**ACTION ITEM:**
Every record below is to be repeated exactly, with the pictures left out.

**TASK DATA:**
# # # #

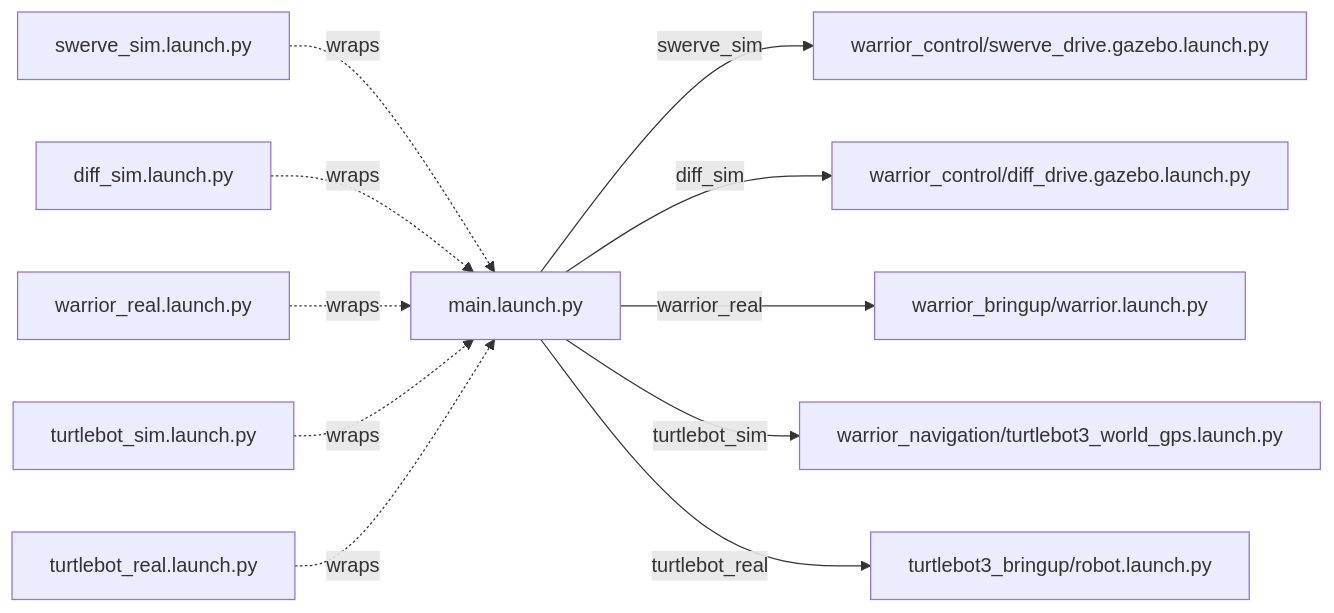
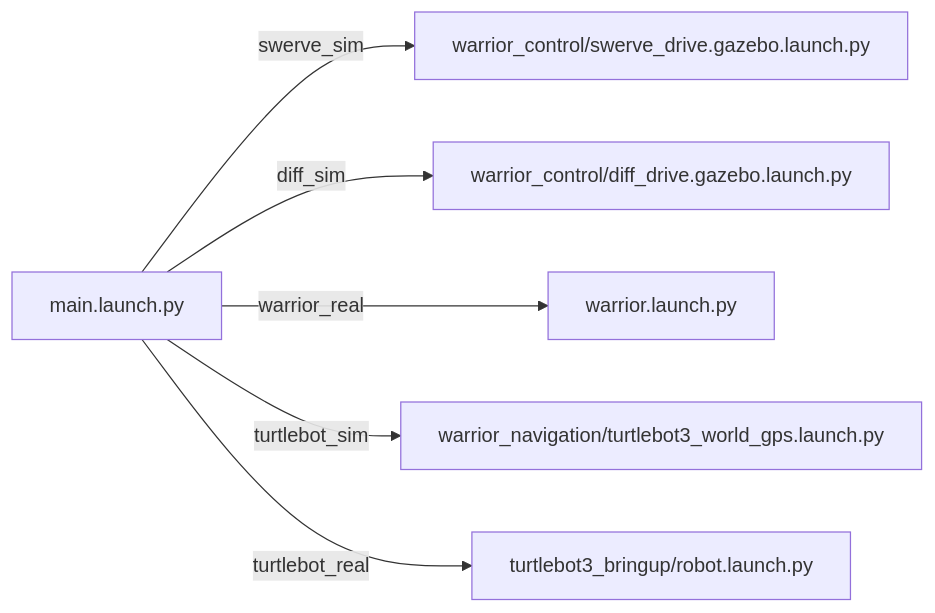
One commit to waynerobotics/Warrior_2026 changed the first of 2 diagrams in warrior_bringup/README.md. Above: the diagram before and after it, drawn with Mermaid. The commit also changed other lines of this file and 8 other files, not shown here.

````diff
--- a/warrior_bringup/README.md
+++ b/warrior_bringup/README.md
@@ -29,15 +37,8 @@
 ```mermaid
 flowchart LR
-    M[main.launch.py]
-    M -->|swerve_sim| A[warrior_control/swerve_drive.gazebo.launch.py]
+    M[main.launch.py] -->|swerve_sim| A[warrior_control/swerve_drive.gazebo.launch.py]
     M -->|diff_sim| B[warrior_control/diff_drive.gazebo.launch.py]
-    M -->|warrior_real| C[warrior_bringup/warrior.launch.py]
+    M -->|warrior_real| C[warrior.launch.py]
     M -->|turtlebot_sim| D[warrior_navigation/turtlebot3_world_gps.launch.py]
     M -->|turtlebot_real| E[turtlebot3_bringup/robot.launch.py]
-
-    SS[swerve_sim.launch.py] -.->|wraps| M
-    DS[diff_sim.launch.py] -.->|wraps| M
-    WR[warrior_real.launch.py] -.->|wraps| M
-    TS[turtlebot_sim.launch.py] -.->|wraps| M
-    TR[turtlebot_real.launch.py] -.->|wraps| M
 ```
````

# # # #

**ANSWER SPACE:**
One commit to waynerobotics/Warrior_2026 changed the first of 2 diagrams in warrior_bringup/README.md. Above: the diagram before and after it, drawn with Mermaid. The commit also changed other lines of this file and 8 other files, not shown here.

````diff
--- a/warrior_bringup/README.md
+++ b/warrior_bringup/README.md
@@ -29,15 +37,8 @@
 ```mermaid
 flowchart LR
-    M[main.launch.py]
-    M -->|swerve_sim| A[warrior_control/swerve_drive.gazebo.launch.py]
+    M[main.launch.py] -->|swerve_sim| A[warrior_control/swerve_drive.gazebo.launch.py]
     M -->|diff_sim| B[warrior_control/diff_drive.gazebo.launch.py]
-    M -->|warrior_real| C[warrior_bringup/warrior.launch.py]
+    M -->|warrior_real| C[warrior.launch.py]
     M -->|turtlebot_sim| D[warrior_navigation/turtlebot3_world_gps.launch.py]
     M -->|turtlebot_real| E[turtlebot3_bringup/robot.launch.py]
-
-    SS[swerve_sim.launch.py] -.->|wraps| M
-    DS[diff_sim.launch.py] -.->|wraps| M
-    WR[warrior_real.launch.py] -.->|wraps| M
-    TS[turtlebot_sim.launch.py] -.->|wraps| M
-    TR[turtlebot_real.launch.py] -.->|wraps| M
 ```
````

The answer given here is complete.